What Is Considered Distracted Driving in New York?

Everyone knows the dangers of texting and driving, but did you know that other driving distractions can be just as dangerous as sending that “on my way” text? Each year, thousands of people are killed in accidents caused by distracted drivers. 

Besides being a danger to others on the road, distracted drivers can end up in serious legal trouble if they get a citation for distracted driving, which could affect their license status.  

What actions are considered distracted driving?

The National Highway Traffic Safety Administration (NHTSA) characterizes distracted driving as any type of activity that can remove your attention from driving. Many activities can take your attention away from your driving, including:

  • Eating or drinking
  • Putting on make-up
  • Using a GPS navigation system
  • Texting or watching a video on your phone
  • Paying more attention to your passengers than the road

Even changing your playlist could be considered to be a distraction. Now, consider the fact that nearly everyone has a smartphone — how many distracted drivers do you think are passing you on the road?

How dangerous is distracted driving?

Just a few seconds of distraction could be enough to cause you to accidentally rear-end the car in front of you or hit a pedestrian who steps onto a crosswalk. If you’re texting and driving, you may not have enough time to respond to another car cutting you off in traffic or a sudden traffic stop.

Although eating a sandwich or talking to other people in your car can distract you, cell phone use is perhaps the most dangerous type of distraction. It requires not only cognitive attention but also physical — your hands are no longer on the wheel as you manipulate the keyboard.

Any type of distracted driving, however, can cause pedestrian and cyclist accidents, rear-end accidents, or “crossover” accidents involving a driver drifting into another lane and either sideswiping someone beside them or drifting into oncoming traffic and hitting someone in a head-on collision.

What should you do if you’re in an accident involving distracted driving?

One of the first things you should do after getting into a car collision, whether you’re a pedestrian, motorcycle driver, or driving a car or SUV, is to call 911. First responders can quickly diagnose your injuries from the wreck and ensure you get the right treatment.

The responding police officer will fill out an accident report, which contains many of the important details from the wreck, including a narrative where the officer can write down how the accident happened.

But the other driver is probably not going to say that they were texting and driving.

How can you prove a distracted driving claim?

Your attorney will conduct an independent investigation into the crash, including subpoenaing the cell phone records of the other driver to prove they were using their phone while driving.

If the other driver had passengers, they could be deposed, which is questioning under oath as part of the case investigation. A deposition is administered with the same oath to tell the truth as in a courtroom, so violating this oath can carry serious legal penalties. 

Your lawyer can ask the other driver’s passengers what the driver was doing at the time of the crash, and they’re legally required to tell the truth.

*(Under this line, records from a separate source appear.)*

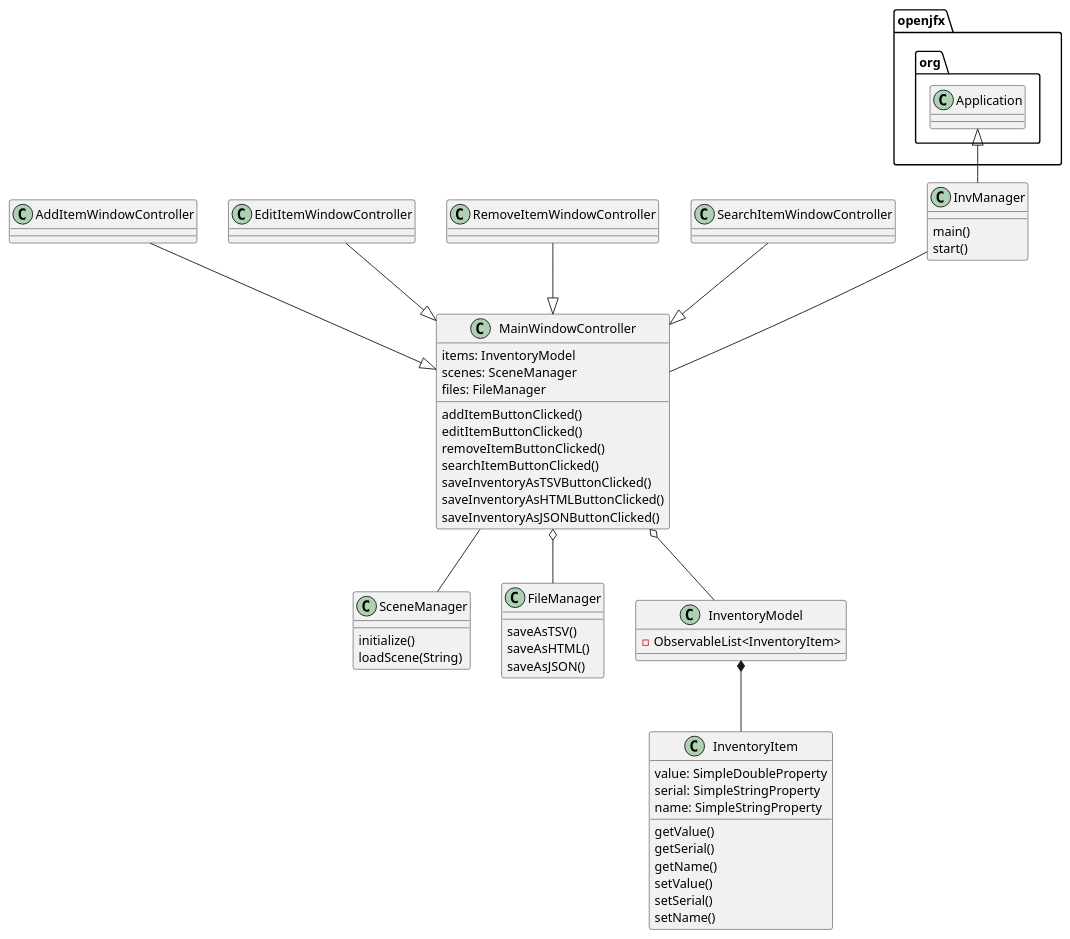
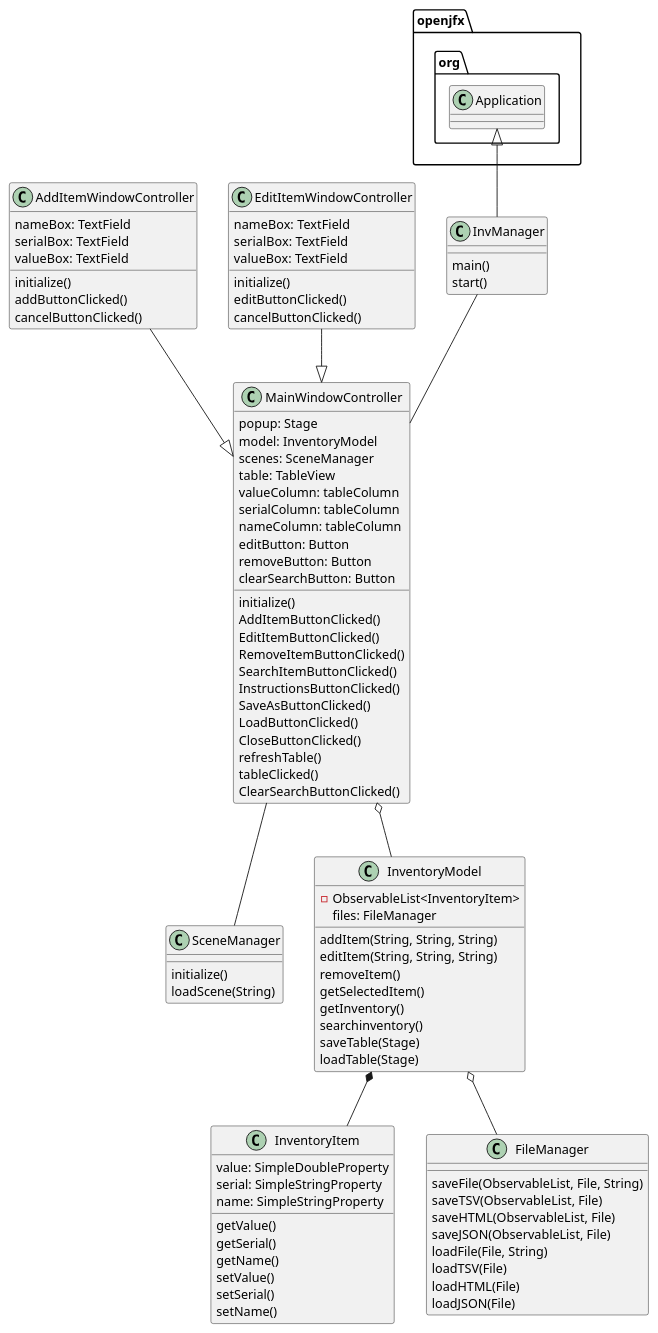
Before and after one commit to douglasgloverUCF/glover-6555-a5: the diagram in uml/InvManager.puml, drawn with PlantUML. The commit also changed 11 other files, not shown here.

```diff
--- a/uml/InvManager.puml
+++ b/uml/InvManager.puml
@@ -1,65 +1,97 @@
 @startuml
 
 openjfx.org.Application <|== InvManager
 InvManager -- MainWindowController
 MainWindowController -- SceneManager
-MainWindowController o-- FileManager
 MainWindowController o-- InventoryModel
 AddItemWindowController --|> MainWindowController
 EditItemWindowController --|> MainWindowController
-RemoveItemWindowController --|> MainWindowController
-SearchItemWindowController --|> MainWindowController
 InventoryModel *-- InventoryItem
+InventoryModel o-- FileManager
 
 Class InvManager {
     main()
     start()
 }
 Class SceneManager {
     initialize()
     loadScene(String)
 }
 Class MainWindowController {
-    items: InventoryModel
+    popup: Stage
+    model: InventoryModel
     scenes: SceneManager
-    files: FileManager
-    addItemButtonClicked()
-    editItemButtonClicked()
-    removeItemButtonClicked()
-    searchItemButtonClicked()
-    saveInventoryAsTSVButtonClicked()
-    saveInventoryAsHTMLButtonClicked()
-    saveInventoryAsJSONButtonClicked()
+    table: TableView
+    valueColumn: tableColumn
+    serialColumn: tableColumn
+    nameColumn: tableColumn
+    editButton: Button
+    removeButton: Button
+    clearSearchButton: Button
+
+    initialize()
+    AddItemButtonClicked()
+    EditItemButtonClicked()
+    RemoveItemButtonClicked()
+    SearchItemButtonClicked()
+    InstructionsButtonClicked()
+    SaveAsButtonClicked()
+    LoadButtonClicked()
+    CloseButtonClicked()
+    refreshTable()
+    tableClicked()
+    ClearSearchButtonClicked()
 }
 Class AddItemWindowController {
+    nameBox: TextField
+    serialBox: TextField
+    valueBox: TextField
 
+    initialize()
+    addButtonClicked()
+    cancelButtonClicked()
 }
 Class EditItemWindowController {
+    nameBox: TextField
+    serialBox: TextField
+    valueBox: TextField
 
-}
-Class RemoveItemWindowController {
-
-}
-Class SearchItemWindowController {
-
+    initialize()
+    editButtonClicked()
+    cancelButtonClicked()
 }
 Class FileManager {
-    saveAsTSV()
-    saveAsHTML()
-    saveAsJSON()
+    saveFile(ObservableList, File, String)
+    saveTSV(ObservableList, File)
+    saveHTML(ObservableList, File)
+    saveJSON(ObservableList, File)
+    loadFile(File, String)
+    loadTSV(File)
+    loadHTML(File)
+    loadJSON(File)
 }
 Class InventoryModel {
     - ObservableList<InventoryItem>
+    files: FileManager
+
+    addItem(String, String, String)
+    editItem(String, String, String)
+    removeItem()
+    getSelectedItem()
+    getInventory()
+    searchinventory()
+    saveTable(Stage)
+    loadTable(Stage)
 }
 Class InventoryItem {
     value: SimpleDoubleProperty
     serial: SimpleStringProperty
     name: SimpleStringProperty
     getValue()
     getSerial()
     getName()
     setValue()
     setSerial()
     setName()
 }
 @enduml
```
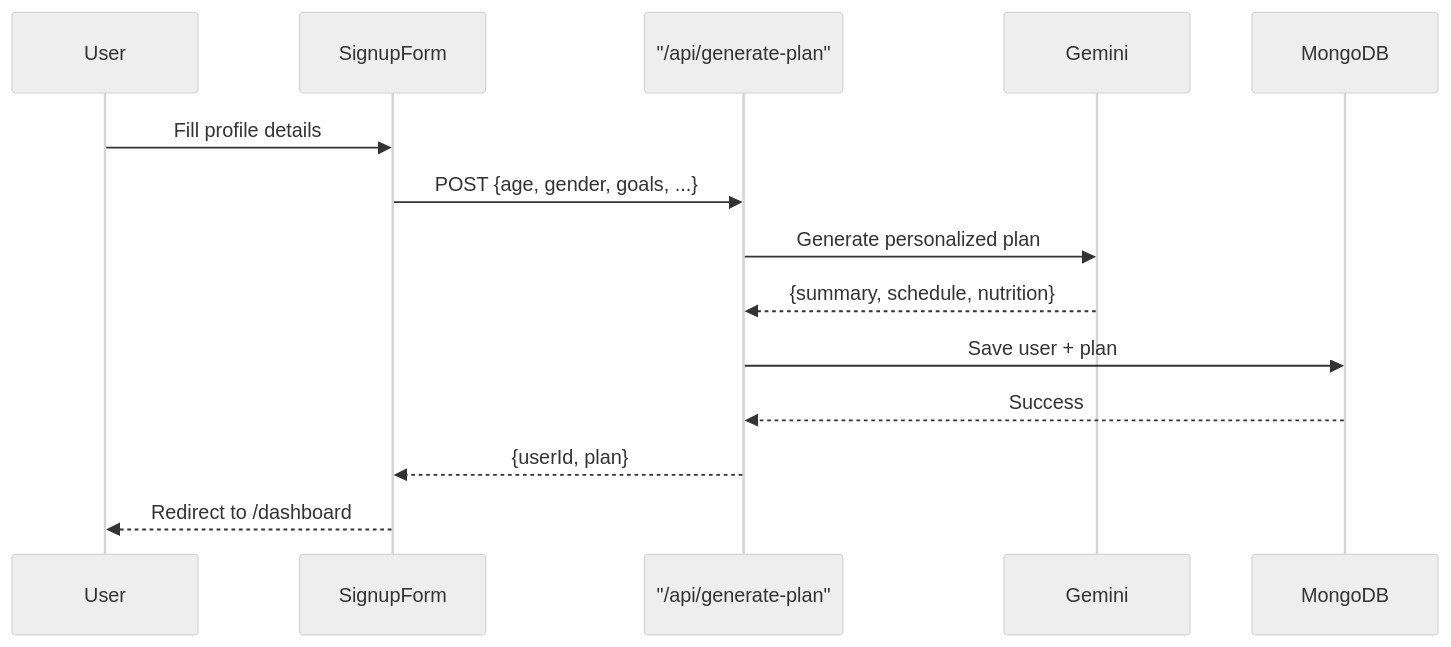
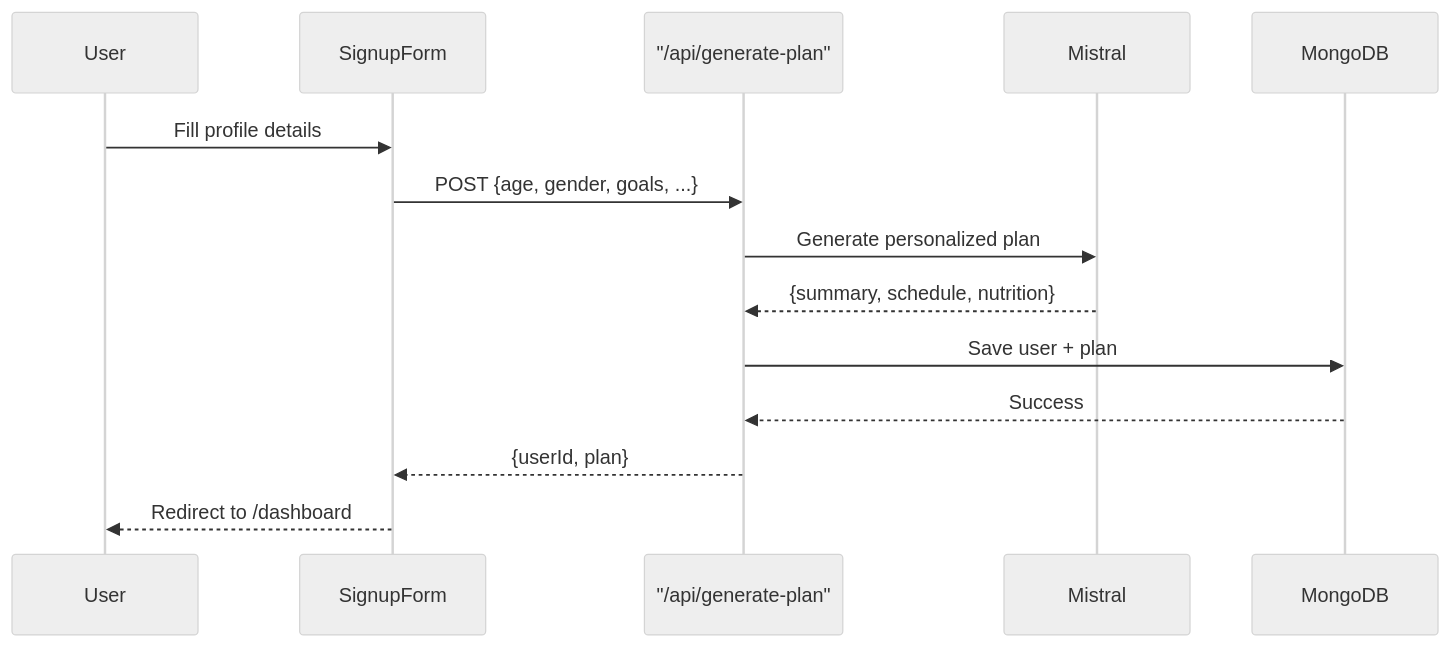
Before and after one commit to NEhIL06/zenfit: the fourth of 6 diagrams in README.md, drawn with Mermaid (neutral theme). The commit also changed other lines of this file and 3 other files, not shown here.

Commit message:
feat: add dashboard page, integrate ChromaDB with custom embeddings, update AI models to Mistral and Gemini (audio), and switch web search to Wikipedia.

````diff
--- a/README.md
+++ b/README.md
@@ -778,17 +634,17 @@
 ```mermaid
 sequenceDiagram
     participant User
     participant SignupForm
     participant API as "/api/generate-plan"
-    participant Gemini
+    participant Mistral
     participant MongoDB
 
     User->>SignupForm: Fill profile details
     SignupForm->>API: POST {age, gender, goals, ...}
-    API->>Gemini: Generate personalized plan
-    Gemini-->>API: {summary, schedule, nutrition}
+    API->>Mistral: Generate personalized plan
+    Mistral-->>API: {summary, schedule, nutrition}
     API->>MongoDB: Save user + plan
     MongoDB-->>API: Success
     API-->>SignupForm: {userId, plan}
     SignupForm-->>User: Redirect to /dashboard
 ```
````
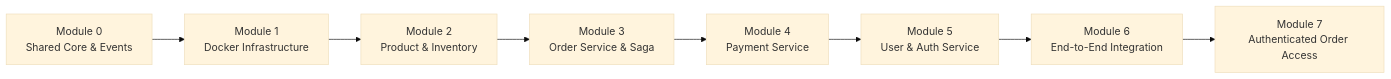
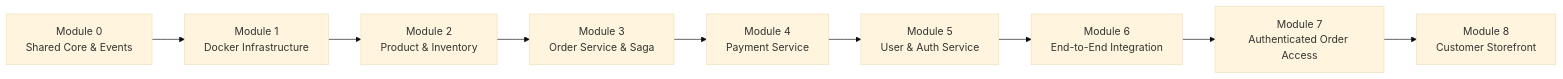
The diagram in IMPLEMENTATION_GUIDE.md (Collinsolayemi/py-commerce-microservices), drawn with Mermaid (base theme) before and after one commit. The commit also changed other lines of this file and 27 other files, not shown here.

Commit message:
feat(storefront): implement Module 8 FORME customer storefront and proxy tests

````diff
--- a/IMPLEMENTATION_GUIDE.md
+++ b/IMPLEMENTATION_GUIDE.md
@@ -11,10 +11,11 @@
 ```mermaid
 flowchart LR
     M0["Module 0<br/>Shared Core & Events"] --> M1["Module 1<br/>Docker Infrastructure"]
     M1 --> M2["Module 2<br/>Product & Inventory"]
     M2 --> M3["Module 3<br/>Order Service & Saga"]
     M3 --> M4["Module 4<br/>Payment Service"]
     M4 --> M5["Module 5<br/>User & Auth Service"]
     M5 --> M6["Module 6<br/>End-to-End Integration"]
     M6 --> M7["Module 7<br/>Authenticated Order Access"]
+    M7 --> M8["Module 8<br/>Customer Storefront"]
 ```
````
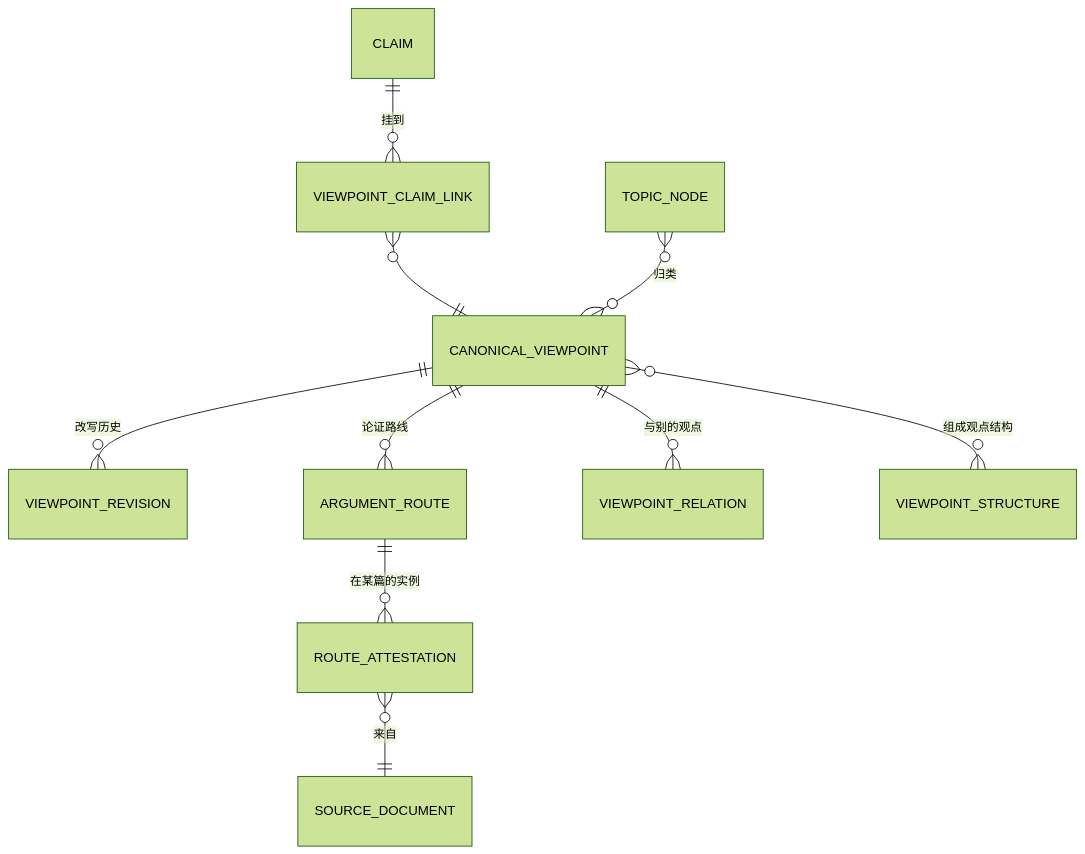
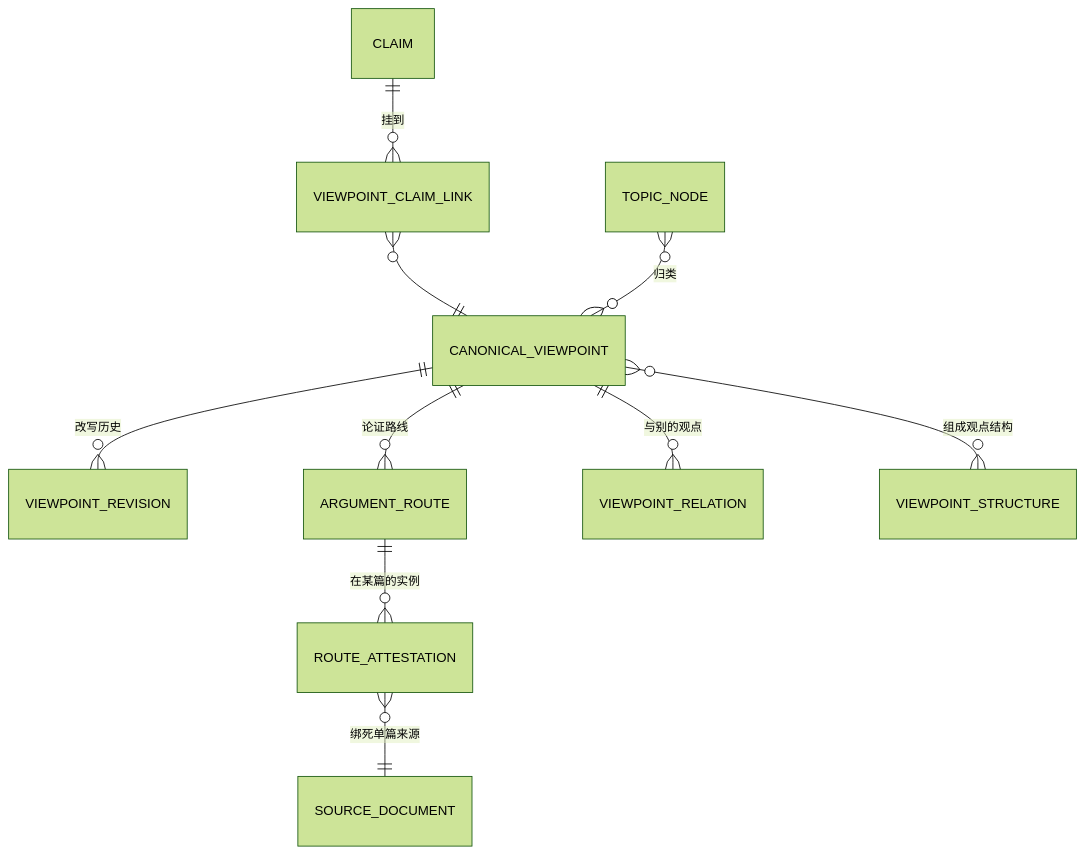
Before and after one commit to junyang168/smart-answer: the first of 3 diagrams in docs/wang-knowledge-platform/20-knowledge/canonical_viewpoint_design.md, drawn with Mermaid (forest theme). The commit also changed other lines of this file, not shown here.

First line of the commit message:
docs: explain the two boxes in the CVP diagram that are not its own

````diff
--- a/docs/wang-knowledge-platform/20-knowledge/canonical_viewpoint_design.md
+++ b/docs/wang-knowledge-platform/20-knowledge/canonical_viewpoint_design.md
@@ -67,12 +67,12 @@
 ```mermaid
 erDiagram
     CLAIM ||--o{ VIEWPOINT_CLAIM_LINK : "挂到"
     VIEWPOINT_CLAIM_LINK }o--|| CANONICAL_VIEWPOINT : ""
     CANONICAL_VIEWPOINT ||--o{ VIEWPOINT_REVISION : "改写历史"
     CANONICAL_VIEWPOINT ||--o{ ARGUMENT_ROUTE : "论证路线"
     ARGUMENT_ROUTE ||--o{ ROUTE_ATTESTATION : "在某篇的实例"
-    ROUTE_ATTESTATION }o--|| SOURCE_DOCUMENT : "来自"
+    ROUTE_ATTESTATION }o--|| SOURCE_DOCUMENT : "绑死单篇来源"
     CANONICAL_VIEWPOINT ||--o{ VIEWPOINT_RELATION : "与别的观点"
     CANONICAL_VIEWPOINT }o--o{ VIEWPOINT_STRUCTURE : "组成观点结构"
     TOPIC_NODE }o--o{ CANONICAL_VIEWPOINT : "归类"
 ```
````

Do you need help after a distracted driving accident?

If you’ve been hit by another driver, whether you were walking, riding your bike, or driving, there’s a good chance that they were distracted. If they were, then they may be liable for the collision and your resulting injuries and other losses. 

A traffic ticket violation attorney from New York Traffic Ticket Lawyers can help you build your case against the driver and secure you the compensation you deserve. Give us a call today to learn more about our services in Central New York.

David Hammond, Esq. is a traffic offense lawyer and prosecutor that has over a decade of experience fighting for the rights of service members and their families. He served nine years and went on two combat tours as an active duty US Army officer. He then joined the Reserves and moved to Syracuse to be near his family. Not only does he defend the rights of Central New Yorkers, but he also has a veteran-focused practice. David represents servicemen and women before the military appellate courts and takes cases to fix service members’ military records. If you have any questions about this article, you can contact David by clicking here.